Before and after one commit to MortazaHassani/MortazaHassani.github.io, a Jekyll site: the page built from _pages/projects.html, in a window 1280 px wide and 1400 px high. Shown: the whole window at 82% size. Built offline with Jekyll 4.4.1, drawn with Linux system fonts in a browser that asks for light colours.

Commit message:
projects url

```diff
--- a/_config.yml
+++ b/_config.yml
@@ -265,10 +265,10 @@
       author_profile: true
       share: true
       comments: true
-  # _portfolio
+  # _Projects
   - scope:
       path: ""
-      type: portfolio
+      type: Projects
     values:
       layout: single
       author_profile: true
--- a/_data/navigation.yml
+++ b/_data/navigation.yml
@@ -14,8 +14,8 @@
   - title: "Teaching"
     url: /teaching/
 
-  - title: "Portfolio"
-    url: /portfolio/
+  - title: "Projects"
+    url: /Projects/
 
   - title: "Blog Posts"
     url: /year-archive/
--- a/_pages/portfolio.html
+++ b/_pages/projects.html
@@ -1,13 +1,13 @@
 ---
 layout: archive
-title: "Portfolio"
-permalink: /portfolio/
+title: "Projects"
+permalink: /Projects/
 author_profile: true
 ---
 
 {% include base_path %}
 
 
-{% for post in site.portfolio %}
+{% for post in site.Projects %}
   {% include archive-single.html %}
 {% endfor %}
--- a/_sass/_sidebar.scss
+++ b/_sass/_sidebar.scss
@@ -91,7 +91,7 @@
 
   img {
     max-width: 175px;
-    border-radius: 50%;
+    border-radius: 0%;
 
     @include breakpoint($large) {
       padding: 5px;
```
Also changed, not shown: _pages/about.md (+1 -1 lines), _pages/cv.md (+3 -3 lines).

::::

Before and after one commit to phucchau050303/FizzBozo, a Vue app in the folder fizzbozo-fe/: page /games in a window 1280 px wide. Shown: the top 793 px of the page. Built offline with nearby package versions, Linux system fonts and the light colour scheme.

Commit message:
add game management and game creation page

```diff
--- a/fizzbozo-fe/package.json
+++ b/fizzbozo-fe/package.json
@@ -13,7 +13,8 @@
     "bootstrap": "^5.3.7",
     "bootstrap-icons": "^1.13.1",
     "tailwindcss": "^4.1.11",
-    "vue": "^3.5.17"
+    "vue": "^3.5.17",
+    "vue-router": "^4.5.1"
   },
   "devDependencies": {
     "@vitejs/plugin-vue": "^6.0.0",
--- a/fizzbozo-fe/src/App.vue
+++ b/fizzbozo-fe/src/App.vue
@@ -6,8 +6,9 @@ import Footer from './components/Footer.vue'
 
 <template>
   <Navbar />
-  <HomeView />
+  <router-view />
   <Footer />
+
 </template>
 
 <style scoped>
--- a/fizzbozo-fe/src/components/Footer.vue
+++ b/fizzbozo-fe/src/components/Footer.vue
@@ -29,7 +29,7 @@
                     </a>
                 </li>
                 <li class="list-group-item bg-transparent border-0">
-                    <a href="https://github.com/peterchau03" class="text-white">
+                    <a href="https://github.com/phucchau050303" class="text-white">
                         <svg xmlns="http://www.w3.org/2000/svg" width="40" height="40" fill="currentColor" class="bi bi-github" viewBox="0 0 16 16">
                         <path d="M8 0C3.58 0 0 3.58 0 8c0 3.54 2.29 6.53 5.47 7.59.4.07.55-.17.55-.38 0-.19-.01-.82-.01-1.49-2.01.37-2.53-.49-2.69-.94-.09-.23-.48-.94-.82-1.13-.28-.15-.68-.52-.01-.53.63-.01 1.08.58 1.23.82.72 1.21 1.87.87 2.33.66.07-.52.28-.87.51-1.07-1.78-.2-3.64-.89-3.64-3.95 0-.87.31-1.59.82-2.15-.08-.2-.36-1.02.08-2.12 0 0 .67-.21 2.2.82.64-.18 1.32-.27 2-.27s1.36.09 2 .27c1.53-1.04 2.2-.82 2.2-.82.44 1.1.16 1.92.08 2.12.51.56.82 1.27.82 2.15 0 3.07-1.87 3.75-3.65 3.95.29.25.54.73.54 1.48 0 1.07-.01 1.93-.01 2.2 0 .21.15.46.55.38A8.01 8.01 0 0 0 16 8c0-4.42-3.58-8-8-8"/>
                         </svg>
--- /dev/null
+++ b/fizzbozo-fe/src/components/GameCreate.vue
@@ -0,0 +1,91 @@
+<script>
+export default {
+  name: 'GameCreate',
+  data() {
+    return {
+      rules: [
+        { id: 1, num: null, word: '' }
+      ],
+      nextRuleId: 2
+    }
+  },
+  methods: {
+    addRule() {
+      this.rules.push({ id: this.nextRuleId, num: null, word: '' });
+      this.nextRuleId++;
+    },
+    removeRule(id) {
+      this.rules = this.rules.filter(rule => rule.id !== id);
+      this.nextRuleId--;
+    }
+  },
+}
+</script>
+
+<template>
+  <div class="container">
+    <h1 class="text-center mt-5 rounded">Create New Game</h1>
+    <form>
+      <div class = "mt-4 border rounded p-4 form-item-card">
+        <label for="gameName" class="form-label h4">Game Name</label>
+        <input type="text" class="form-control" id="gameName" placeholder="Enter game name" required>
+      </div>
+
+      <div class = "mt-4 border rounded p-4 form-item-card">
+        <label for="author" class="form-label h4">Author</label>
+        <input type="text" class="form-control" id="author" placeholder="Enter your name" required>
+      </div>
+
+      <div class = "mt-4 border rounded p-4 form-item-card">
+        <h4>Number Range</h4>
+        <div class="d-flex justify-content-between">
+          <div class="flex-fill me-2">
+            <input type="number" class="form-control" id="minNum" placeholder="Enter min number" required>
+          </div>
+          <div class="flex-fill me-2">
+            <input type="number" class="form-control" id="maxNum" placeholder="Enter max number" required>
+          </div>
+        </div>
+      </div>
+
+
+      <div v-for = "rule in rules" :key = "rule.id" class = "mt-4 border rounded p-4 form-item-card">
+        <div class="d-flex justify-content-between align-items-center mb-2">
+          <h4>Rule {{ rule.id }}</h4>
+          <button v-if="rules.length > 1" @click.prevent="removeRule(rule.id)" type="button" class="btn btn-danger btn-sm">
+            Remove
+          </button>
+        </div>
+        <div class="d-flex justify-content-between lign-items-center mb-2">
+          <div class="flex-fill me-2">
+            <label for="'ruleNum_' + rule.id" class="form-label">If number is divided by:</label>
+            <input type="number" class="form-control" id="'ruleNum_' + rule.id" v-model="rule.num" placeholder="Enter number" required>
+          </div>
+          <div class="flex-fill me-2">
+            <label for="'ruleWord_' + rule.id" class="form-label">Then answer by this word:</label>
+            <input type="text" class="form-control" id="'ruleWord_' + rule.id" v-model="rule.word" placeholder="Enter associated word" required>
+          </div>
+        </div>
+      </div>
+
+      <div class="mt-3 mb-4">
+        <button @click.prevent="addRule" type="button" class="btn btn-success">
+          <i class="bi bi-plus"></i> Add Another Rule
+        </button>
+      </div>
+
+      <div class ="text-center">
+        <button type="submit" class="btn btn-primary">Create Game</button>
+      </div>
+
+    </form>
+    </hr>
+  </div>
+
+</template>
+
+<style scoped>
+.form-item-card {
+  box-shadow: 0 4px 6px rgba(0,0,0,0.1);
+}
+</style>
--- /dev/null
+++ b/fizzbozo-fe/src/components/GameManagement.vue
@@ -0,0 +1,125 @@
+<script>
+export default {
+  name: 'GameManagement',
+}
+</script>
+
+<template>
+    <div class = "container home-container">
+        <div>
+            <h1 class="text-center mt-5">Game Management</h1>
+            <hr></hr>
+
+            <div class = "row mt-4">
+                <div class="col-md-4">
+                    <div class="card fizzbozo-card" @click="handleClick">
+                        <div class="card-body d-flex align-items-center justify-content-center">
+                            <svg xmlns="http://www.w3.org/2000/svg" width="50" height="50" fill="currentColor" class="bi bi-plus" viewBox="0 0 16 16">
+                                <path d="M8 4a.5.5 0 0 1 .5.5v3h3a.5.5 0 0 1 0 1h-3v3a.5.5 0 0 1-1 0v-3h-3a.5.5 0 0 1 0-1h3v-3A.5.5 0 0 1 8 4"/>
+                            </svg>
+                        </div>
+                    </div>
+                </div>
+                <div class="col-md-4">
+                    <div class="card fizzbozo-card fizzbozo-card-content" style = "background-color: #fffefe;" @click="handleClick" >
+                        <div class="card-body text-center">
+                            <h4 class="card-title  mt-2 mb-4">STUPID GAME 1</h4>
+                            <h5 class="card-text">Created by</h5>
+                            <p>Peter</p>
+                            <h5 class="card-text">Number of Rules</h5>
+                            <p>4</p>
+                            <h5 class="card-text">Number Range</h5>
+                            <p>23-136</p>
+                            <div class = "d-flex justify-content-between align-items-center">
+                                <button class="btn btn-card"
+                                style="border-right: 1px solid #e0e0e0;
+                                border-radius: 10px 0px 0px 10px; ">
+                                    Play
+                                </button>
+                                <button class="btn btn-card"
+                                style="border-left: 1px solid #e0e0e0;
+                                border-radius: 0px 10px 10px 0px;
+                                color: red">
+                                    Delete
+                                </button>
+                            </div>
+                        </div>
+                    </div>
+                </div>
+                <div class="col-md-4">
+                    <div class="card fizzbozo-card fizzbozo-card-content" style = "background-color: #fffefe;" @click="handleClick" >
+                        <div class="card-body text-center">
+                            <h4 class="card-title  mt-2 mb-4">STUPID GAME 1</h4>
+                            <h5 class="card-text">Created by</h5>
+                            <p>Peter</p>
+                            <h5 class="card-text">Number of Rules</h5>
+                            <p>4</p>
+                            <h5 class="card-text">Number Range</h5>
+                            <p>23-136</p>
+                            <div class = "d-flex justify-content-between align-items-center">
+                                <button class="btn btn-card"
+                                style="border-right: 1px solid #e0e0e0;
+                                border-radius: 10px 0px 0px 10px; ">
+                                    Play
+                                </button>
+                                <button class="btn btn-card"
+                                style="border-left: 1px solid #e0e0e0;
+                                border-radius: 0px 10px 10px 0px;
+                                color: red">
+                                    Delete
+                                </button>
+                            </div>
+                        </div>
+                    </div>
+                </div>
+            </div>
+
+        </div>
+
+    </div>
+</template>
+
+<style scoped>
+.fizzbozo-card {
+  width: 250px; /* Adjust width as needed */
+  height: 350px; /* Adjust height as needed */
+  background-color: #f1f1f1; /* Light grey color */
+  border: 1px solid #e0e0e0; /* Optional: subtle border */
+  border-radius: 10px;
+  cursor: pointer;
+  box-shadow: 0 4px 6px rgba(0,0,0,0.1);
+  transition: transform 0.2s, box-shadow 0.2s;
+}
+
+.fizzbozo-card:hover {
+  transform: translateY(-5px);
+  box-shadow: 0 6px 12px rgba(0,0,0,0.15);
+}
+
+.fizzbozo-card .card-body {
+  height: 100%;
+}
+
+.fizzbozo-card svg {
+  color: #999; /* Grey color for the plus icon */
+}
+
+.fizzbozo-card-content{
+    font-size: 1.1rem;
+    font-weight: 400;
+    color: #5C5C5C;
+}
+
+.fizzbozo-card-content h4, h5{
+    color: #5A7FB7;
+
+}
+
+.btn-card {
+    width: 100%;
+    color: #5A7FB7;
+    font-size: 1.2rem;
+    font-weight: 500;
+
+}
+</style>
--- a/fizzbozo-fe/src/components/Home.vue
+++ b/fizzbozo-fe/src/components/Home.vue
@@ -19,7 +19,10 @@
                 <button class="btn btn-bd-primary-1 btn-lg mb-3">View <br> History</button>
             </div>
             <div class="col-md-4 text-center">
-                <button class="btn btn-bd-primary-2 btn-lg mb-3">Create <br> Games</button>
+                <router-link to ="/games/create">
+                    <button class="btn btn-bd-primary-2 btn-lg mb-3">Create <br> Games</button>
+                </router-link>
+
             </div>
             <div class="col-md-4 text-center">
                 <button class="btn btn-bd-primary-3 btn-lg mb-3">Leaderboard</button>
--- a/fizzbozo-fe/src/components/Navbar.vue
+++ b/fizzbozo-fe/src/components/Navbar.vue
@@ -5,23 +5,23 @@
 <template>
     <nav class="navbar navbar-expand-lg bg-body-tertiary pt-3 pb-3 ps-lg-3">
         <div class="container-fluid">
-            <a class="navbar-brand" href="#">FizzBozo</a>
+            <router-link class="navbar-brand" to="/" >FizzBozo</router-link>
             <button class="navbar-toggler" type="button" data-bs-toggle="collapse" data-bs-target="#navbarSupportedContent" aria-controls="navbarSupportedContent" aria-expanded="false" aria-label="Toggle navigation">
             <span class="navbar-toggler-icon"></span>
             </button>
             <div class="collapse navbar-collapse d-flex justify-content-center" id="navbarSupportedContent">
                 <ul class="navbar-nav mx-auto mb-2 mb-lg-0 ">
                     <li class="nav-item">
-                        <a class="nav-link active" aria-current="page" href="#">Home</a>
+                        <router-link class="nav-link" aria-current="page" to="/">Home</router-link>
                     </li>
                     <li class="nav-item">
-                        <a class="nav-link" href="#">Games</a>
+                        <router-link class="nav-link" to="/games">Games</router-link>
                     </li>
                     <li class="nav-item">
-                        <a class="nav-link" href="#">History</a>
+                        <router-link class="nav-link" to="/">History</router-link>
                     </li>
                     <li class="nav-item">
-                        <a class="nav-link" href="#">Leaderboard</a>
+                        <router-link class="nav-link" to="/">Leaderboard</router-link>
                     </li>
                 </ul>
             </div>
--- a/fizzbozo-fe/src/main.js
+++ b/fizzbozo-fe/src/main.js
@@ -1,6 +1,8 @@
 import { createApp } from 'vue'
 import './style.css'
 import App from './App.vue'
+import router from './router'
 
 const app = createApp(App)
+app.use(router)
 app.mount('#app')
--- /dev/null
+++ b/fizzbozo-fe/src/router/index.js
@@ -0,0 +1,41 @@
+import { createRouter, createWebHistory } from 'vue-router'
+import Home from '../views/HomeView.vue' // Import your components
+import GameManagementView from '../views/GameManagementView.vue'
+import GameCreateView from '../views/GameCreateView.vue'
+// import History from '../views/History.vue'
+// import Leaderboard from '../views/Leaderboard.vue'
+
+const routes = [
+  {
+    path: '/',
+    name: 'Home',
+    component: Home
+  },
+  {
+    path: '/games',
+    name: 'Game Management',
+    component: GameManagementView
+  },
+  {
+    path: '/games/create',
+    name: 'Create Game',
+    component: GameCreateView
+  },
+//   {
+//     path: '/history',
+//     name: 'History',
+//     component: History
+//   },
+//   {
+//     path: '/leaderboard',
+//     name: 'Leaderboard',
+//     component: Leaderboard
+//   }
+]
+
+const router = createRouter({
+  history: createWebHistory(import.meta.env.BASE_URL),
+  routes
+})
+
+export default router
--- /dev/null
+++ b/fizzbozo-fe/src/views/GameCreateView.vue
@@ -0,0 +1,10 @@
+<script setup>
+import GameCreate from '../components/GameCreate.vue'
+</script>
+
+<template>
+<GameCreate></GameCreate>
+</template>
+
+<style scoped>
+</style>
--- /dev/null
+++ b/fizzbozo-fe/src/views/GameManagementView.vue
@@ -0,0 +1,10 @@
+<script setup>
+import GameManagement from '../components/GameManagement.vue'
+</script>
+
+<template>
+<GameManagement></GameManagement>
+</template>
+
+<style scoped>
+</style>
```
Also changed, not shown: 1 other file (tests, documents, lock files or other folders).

::::

Could you show every line of the material that includes the string "HomeView"?

> _Written answer_:
-  <HomeView />
+import Home from '../views/HomeView.vue' // Import your components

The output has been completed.